Yet, more food disappeared. Roy followed the tracks and figured out who was taking it - an individual with a family who had come on hard times. He and Edna filled a couple of boxes with the food of the land and sea and delivered it to the household.
As to the young lady with them...
She is their 12 year-old daughter Jenysa. She shows me a drawing she has made to enter in the art contest for Kivgiq 2013, to be held in February. Yes, I plan to be there.
Good luck, Jenysa!
Jensya also sings Gospel and she sews. Edna told me how, not so long ago, she was in bed when she heard her daughter busy sewing at 2:00 AM. This is the result.
The hand and coffee cup of Mary Ellen Ahmoagak, "Mair." Beginning when she was small, her father, Ben Ahmaogak Sr., took her hunting by dog sled with him. From then until he died, Mair constantly hunted with her father. Mair has harpooned bowheads, fired the shoulder gun and has successfully hunted all the major animals of the Arctic Slope. The story is told in her tattoo.

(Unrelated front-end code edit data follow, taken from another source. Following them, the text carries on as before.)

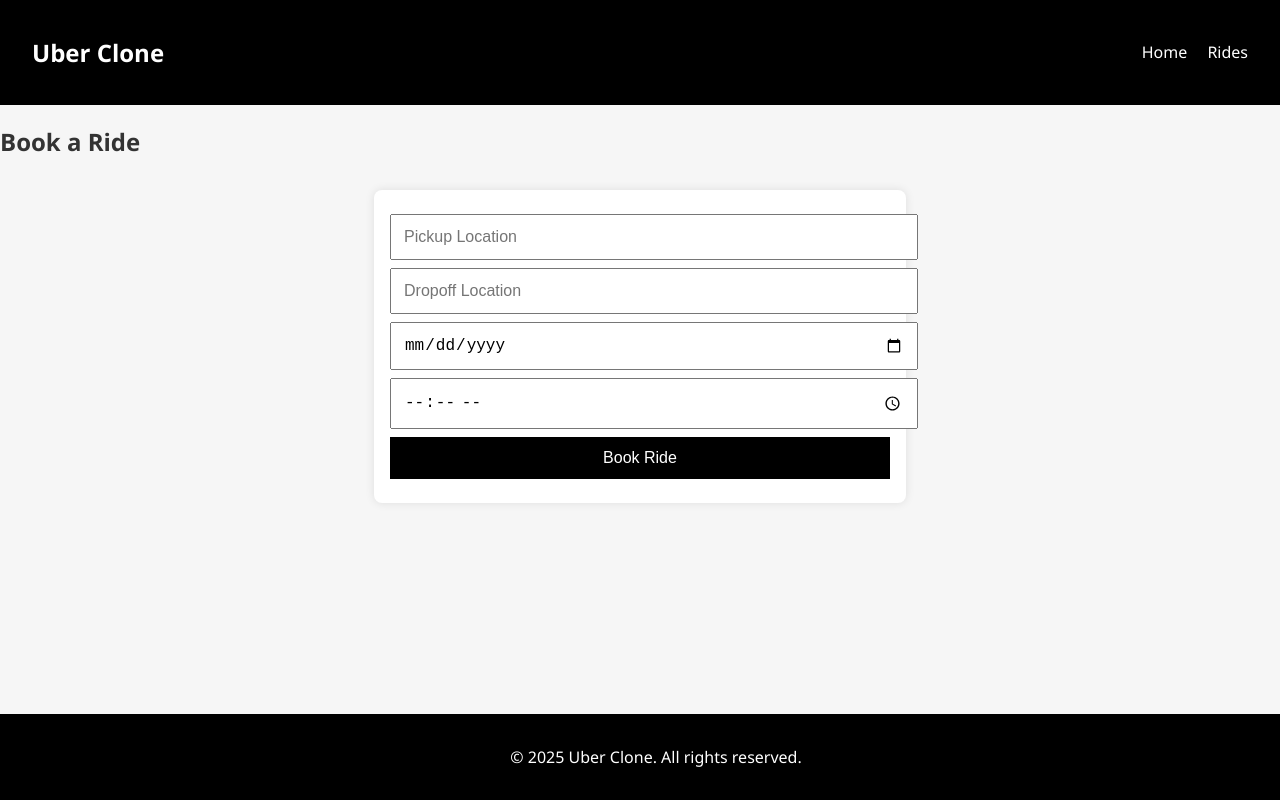
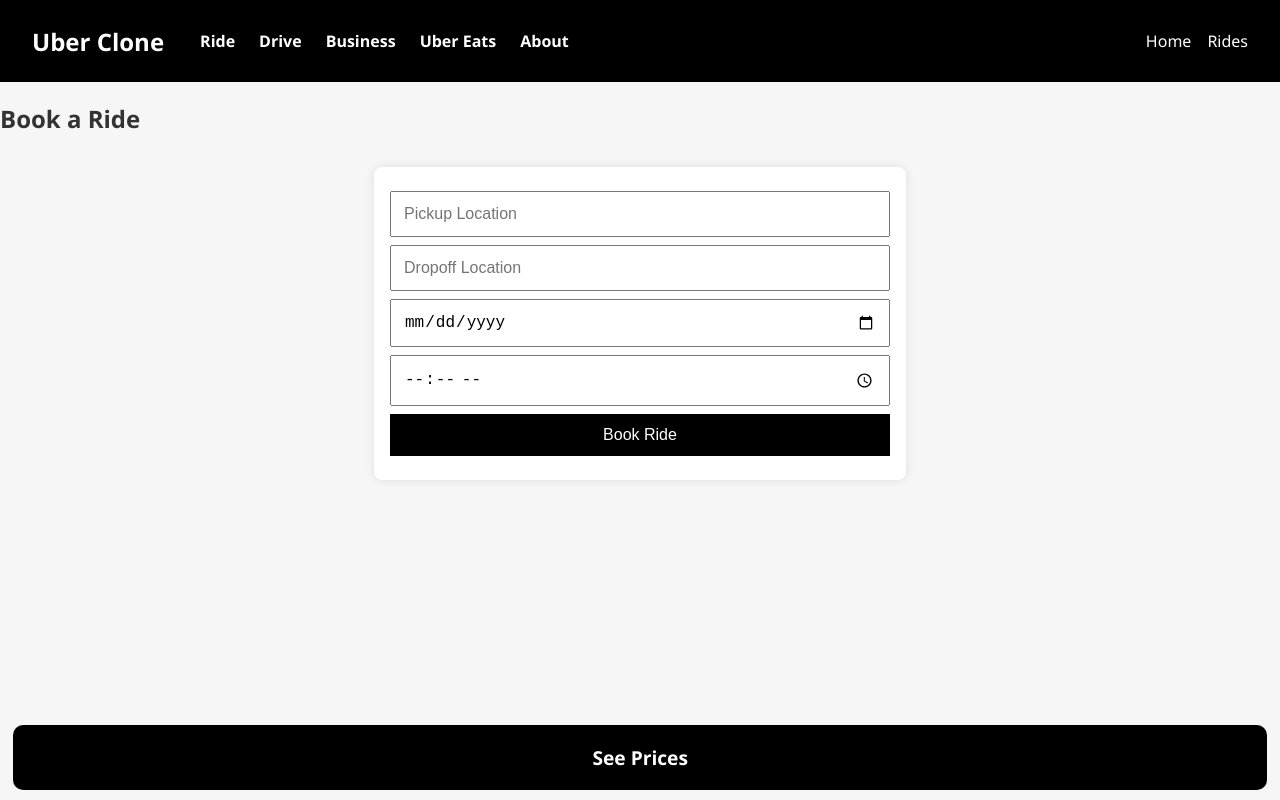
Before and after one commit to Kumaillx/Uber-Clone, a React (Vite) app in the folder frontend/: page / in a window 1280 px wide. Built offline with nearby package versions, Linux system fonts and the light colour scheme.

Commit message:
Made the app more improved and looks just like the actual clone of uber app in terms of Navbar and Footer

```diff
--- a/frontend/src/components/Footer.jsx
+++ b/frontend/src/components/Footer.jsx
@@ -2,8 +2,9 @@
 const Footer = () => {
   return (
     <footer className="footer">
-      <p>&copy; 2025 Uber Clone. All rights reserved.</p>
+      <p> See Prices</p>
     </footer>
+
   );
 };
 
--- a/frontend/src/components/Navbar.jsx
+++ b/frontend/src/components/Navbar.jsx
@@ -1,12 +1,62 @@
-import {Link } from "react-router-dom";
+import { Link } from "react-router-dom";
+import { useState, useRef, useEffect } from "react";
 
 const Navbar = () => {
+    const [aboutOpen, setAboutOpen] = useState(false);
+    const dropdownRef = useRef(null);
+
+    const handleAboutClick = () => {
+        setAboutOpen((prev) => !prev);
+    };
+
+    useEffect(() => {
+        const handleClickOutside = (event) => {
+            if (
+                dropdownRef.current &&
+                !dropdownRef.current.contains(event.target)
+            ) {
+                setAboutOpen(false);
+            }
+        };
+        if (aboutOpen) {
+            document.addEventListener("mousedown", handleClickOutside);
+        } else {
+            document.removeEventListener("mousedown", handleClickOutside);
+        }
+        return () => {
+            document.removeEventListener("mousedown", handleClickOutside);
+        };
+    }, [aboutOpen]);
+
     return (
-        <nav className="navbar">
-            <h1> Uber Clone</h1>
+        <nav className="navbar" style={{ display: "flex", alignItems: "center", justifyContent: "space-between" }}>
+            {/* Logo on the left */}
+            <div style={{ display: "flex", alignItems: "center" }}>
+                <h1 style={{ marginRight: "24px" }}>Uber Clone</h1>
+                {/* Navigation items */}
+                <h3 style={{ margin: "0 12px", fontSize: "1rem" }}>Ride</h3>
+                <h3 style={{ margin: "0 12px", fontSize: "1rem" }}>Drive</h3>
+                <h3 style={{ margin: "0 12px", fontSize: "1rem" }}>Business</h3>
+                <h3 style={{ margin: "0 12px", fontSize: "1rem" }}>Uber Eats</h3>
+                <div className="navbar-about-dropdown" ref={dropdownRef}>
+                    <h3
+                        style={{ margin: "0 12px", fontSize: "1rem", cursor: "pointer" }}
+                        onClick={handleAboutClick}
+                    >
+                        About
+                    </h3>
+                    {aboutOpen && (
+                        <div className="about-dropdown-menu">
+                            <Link to="/about/company">Company</Link>
+                            <Link to="/about/team">Team</Link>
+                            <Link to="/about/contact">Contact</Link>
+                        </div>
+                    )}
+                </div>
+            </div>
             <div>
-                <Link to = "/"> Home</Link>
-                <Link to="/rides"> Rides</Link>
+                <Link to="/">Home</Link>
+                <Link to="/rides" style={{ marginLeft: "16px" }}>Rides</Link>
             </div>
         </nav>
     );
--- a/frontend/src/index.css
+++ b/frontend/src/index.css
@@ -13,23 +13,38 @@ body {
   justify-content: space-between;
   padding: 1rem 2rem;
   align-items: center;
+  height: 50px;
 }
 
 .navbar a {
-  color: white;
+  color: rgb(255, 255, 255);
   margin-left: 1rem;
   text-decoration: none;
 }
 
 .footer {
   text-align: center;
-  padding: 1rem;
   background: #000;
   color: white;
   position: fixed;
-  width: 100%;
+  width: 98%;
+  margin-left: 13px;
   bottom: 0;
+  align-self: center;
+  align-content: center;
+  border-radius: 10px;
+  margin-bottom: 10px;
+  font-weight: bolder;
+  font-size: larger;
+    cursor: pointer;
 }
+
+.footer:hover {
+  background: #444;
+  color: white;
+
+}
+
 
 .ride-form, .ride-list {
   max-width: 500px;
@@ -58,3 +73,43 @@ body {
 .ride-form button:hover {
   background-color: #444;
 }
+
+.ride-form input, .ride-form button {
+  display: block;
+  width: 100%;
+  margin: 0.5rem 0;
+  padding: 0.75rem;
+  font-size: 1rem;
+  box-sizing: border-box;
+}
+
+.navbar-about-dropdown {
+  position: relative;
+  display: inline-block;
+}
+
+.about-dropdown-menu {
+  position: absolute;
+  top: 2.5rem;
+  left: 0;
+  background: #222;
+  color: white;
+  min-width: 140px;
+  border-radius: 6px;
+  box-shadow: 0 2px 8px rgba(0,0,0,0.15);
+  z-index: 100;
+  padding: 0.5rem 0;
+  display: flex;
+  flex-direction: column;
+}
+
+.about-dropdown-menu a {
+  color: white;
+  padding: 0.5rem 1rem;
+  text-decoration: none;
+  transition: background 0.2s;
+}
+
+.about-dropdown-menu a:hover {
+  background: #444;
+}
```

The symbol inside the bands is that of Iceberg 14, the whaling crew formed by her father, now co-captained by Mair and her nephew, Jason.
In 1995, I was most fortunate to have iceberg 14 take me in and then to be adopted as part of the family by Ben and Florence. Mair always greets me with these words, "Hello Brother!"
"Hello Sister!" I answer.
A few of the Ahmaogak's who took me in: Margaret, Maasak, Ben Jr., Jason, Mary Ellen and husband Bob.
No greater honor has ever come my way.
Some day I will tell the story.
These are the two houses and workshop built and lived in by Ben Ahmaogak and family. It was in the green house that I learned to drink coffee until 2:00 or 3:00 AM and then go right to sleep afterward - probably because of all the seal, caribou, oil, and whale we had consumed.
The house overlooks the Chukchi, which has come closer to it than it was when I stayed here - hence the erosion barriers.
For some reason, when I walked past, a gospel song, sung in English but in the voice of the Iñupiat, came into my head:
Precious memories, unseen angels, sent from somewhere to my soul, how they linger...
I am gone from Wainwright now, but in my mind the song still lingers...
The Chukchi Sea - and not an iceberg in sight. Wainwright, Alaska.